*WHAT THE TASK REQUIRES*: Determine how many lines in the listing that follows include "shown". Answer only with that number.

*RECORDS TO PROCESS*:
_ _ _ _ _ _ _
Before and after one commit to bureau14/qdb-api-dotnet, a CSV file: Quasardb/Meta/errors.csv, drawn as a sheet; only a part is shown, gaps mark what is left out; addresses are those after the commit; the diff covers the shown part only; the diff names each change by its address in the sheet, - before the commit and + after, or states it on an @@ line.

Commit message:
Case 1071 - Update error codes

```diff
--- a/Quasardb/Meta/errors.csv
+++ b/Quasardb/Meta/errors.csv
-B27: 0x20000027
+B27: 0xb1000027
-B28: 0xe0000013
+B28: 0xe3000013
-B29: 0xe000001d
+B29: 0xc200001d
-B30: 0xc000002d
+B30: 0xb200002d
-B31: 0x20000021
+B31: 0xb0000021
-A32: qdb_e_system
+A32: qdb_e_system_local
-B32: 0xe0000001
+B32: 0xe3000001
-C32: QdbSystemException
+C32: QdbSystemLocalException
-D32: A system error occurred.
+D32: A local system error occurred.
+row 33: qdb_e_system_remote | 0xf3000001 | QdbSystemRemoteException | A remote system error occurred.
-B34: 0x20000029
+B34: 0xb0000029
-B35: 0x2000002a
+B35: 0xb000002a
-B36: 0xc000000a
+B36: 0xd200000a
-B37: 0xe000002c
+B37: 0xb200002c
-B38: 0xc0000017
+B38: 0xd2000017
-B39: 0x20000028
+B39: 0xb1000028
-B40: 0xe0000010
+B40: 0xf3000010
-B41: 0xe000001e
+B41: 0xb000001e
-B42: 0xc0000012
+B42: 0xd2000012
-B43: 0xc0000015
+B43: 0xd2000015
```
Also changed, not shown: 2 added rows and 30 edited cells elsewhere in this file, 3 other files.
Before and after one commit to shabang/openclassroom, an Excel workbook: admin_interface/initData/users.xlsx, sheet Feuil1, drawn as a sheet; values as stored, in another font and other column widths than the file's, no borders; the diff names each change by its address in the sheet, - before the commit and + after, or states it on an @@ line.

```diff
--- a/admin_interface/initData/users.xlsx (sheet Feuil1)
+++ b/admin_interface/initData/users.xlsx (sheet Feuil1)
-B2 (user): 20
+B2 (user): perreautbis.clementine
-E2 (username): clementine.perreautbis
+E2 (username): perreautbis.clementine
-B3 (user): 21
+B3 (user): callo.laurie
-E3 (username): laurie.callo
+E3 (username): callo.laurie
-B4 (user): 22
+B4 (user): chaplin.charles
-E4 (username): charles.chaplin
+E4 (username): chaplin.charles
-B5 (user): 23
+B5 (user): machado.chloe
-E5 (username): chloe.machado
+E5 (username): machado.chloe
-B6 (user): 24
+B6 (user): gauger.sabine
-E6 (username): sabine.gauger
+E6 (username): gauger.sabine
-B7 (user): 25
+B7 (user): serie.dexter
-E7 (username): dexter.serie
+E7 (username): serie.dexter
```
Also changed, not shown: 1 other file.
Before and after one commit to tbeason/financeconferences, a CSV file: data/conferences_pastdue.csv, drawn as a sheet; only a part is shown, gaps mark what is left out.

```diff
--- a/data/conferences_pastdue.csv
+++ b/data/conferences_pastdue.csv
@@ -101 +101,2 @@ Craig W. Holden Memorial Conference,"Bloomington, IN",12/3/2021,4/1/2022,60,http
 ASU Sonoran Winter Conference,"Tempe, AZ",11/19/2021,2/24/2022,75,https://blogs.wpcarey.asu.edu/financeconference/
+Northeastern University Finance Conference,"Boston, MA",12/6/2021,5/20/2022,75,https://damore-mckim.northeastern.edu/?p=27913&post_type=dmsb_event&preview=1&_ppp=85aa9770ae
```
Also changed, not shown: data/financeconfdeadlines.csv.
_ _ _ _ _ _ _
*FINISHED TASK*: 5